The new God Street Wine album "Red" wasn't intended to be an album, said vocalist/guitarist Aaron Maxwell.

"We had just converted our house into a studio to play and rehearse in a comfortable situation," said Maxwell during a phone call from his hotel in Atlanta, Ga. "We recorded a lot of tunes to see how it would go. . . . As we kept playing, all of a sudden, the songs melded into an album."God Street Wine will play for two nights at the Zephyr, 301 S. West Temple, Thursday and Friday, May 23-24. Doors open at 7 p.m.

Like its the new record, God Street Wine's recording career came together without a conscious effort.

"We started playing together four years ago just to play," remembered Maxwell. "At first we did try to get a recording contract, but when that didn't happen, we just decided to gig around."

As the nights went on, the band realized the music was becoming a livelihood. And soon, God Street Wine was playing the hottest music spots in New York City. After three albums, the band eventually earned the title "best unsigned band in the country" and appeared in Pollstar, Billboard and Rolling Stone magazines.

Geffen records became the first big label to sign the band after hearing audio clips on the Internet Underground Music Archive.

The music of God Street Wine isn't as abrasive as Hole and Veruca Salt. In fact, there are so many different angles to its music, no one can really pigeonhole God Street Wine.

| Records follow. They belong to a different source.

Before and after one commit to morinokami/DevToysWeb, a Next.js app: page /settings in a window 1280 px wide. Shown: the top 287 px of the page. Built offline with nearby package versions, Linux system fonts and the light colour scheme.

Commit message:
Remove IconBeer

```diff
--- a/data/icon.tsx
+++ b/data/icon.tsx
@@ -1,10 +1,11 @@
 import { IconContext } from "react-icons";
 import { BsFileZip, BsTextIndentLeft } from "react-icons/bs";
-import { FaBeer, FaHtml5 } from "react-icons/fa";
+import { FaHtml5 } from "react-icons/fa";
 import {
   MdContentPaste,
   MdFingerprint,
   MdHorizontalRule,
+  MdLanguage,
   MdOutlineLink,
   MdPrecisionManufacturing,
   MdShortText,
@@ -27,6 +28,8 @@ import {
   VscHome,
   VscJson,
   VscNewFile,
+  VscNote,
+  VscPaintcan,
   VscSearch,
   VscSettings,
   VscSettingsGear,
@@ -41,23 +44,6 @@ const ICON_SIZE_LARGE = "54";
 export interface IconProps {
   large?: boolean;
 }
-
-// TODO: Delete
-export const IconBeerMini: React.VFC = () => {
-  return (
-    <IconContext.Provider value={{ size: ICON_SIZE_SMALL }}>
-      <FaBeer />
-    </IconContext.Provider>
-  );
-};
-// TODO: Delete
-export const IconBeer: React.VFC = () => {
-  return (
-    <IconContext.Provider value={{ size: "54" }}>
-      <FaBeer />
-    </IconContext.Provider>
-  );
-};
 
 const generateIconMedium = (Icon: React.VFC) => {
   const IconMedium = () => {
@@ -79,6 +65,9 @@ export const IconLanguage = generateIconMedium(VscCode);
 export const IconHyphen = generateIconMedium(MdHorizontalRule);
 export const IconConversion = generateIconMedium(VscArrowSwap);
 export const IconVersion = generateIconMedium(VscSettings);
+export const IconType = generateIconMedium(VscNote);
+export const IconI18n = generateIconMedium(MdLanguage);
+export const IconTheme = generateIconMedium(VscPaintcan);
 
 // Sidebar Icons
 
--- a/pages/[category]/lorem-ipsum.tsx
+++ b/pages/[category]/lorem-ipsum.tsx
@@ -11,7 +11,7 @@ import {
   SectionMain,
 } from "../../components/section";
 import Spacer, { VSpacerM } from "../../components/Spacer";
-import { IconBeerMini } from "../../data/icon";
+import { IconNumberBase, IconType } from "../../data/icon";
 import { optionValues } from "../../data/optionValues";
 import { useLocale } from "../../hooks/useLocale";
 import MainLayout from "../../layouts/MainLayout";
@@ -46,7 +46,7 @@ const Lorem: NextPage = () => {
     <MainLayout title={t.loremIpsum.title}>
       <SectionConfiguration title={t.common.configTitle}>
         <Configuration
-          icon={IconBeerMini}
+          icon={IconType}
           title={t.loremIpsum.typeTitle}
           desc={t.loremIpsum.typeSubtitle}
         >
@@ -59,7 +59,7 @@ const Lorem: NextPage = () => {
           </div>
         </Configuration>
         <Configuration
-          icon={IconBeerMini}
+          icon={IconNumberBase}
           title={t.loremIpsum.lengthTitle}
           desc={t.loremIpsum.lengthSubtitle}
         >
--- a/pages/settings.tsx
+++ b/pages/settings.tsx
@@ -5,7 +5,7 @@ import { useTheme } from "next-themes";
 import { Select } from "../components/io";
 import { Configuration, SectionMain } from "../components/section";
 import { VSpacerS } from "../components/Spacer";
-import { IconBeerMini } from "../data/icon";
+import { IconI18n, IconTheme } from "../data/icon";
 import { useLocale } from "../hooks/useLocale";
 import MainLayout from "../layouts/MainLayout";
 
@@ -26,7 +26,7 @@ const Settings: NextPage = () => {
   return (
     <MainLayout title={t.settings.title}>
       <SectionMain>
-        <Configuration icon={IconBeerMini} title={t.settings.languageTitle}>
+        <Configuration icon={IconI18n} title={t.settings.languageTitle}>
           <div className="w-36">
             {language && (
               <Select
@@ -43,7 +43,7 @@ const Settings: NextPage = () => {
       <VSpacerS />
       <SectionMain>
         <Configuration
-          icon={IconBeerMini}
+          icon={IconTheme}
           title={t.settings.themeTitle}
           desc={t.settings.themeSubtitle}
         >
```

"We all have different influences," said Maxwell, whose father was a jazz trumpet player and mother a singer/music teacher. "Those influences are fun to apply and try. When we do this, our job doesn't get boring.

"I grew up in a musical household and thought it was normal playing music," Maxwell continued. "I was taught to push myself musically and that is exactly what the band is doing now."

After the deal with Geffen dropped off, Mercury Records picked up God Street Wine and gave the band the creative freedom it needed to complete "Red."

"Red" is a collage of styles ranging from the Cajun slide of "Chop!" - a song recorded the first time the band played it - the reggae of "When the Sun Turns to Red" and the funky "RU4Real?" - which Maxwell wrote in the front seat of the touring van.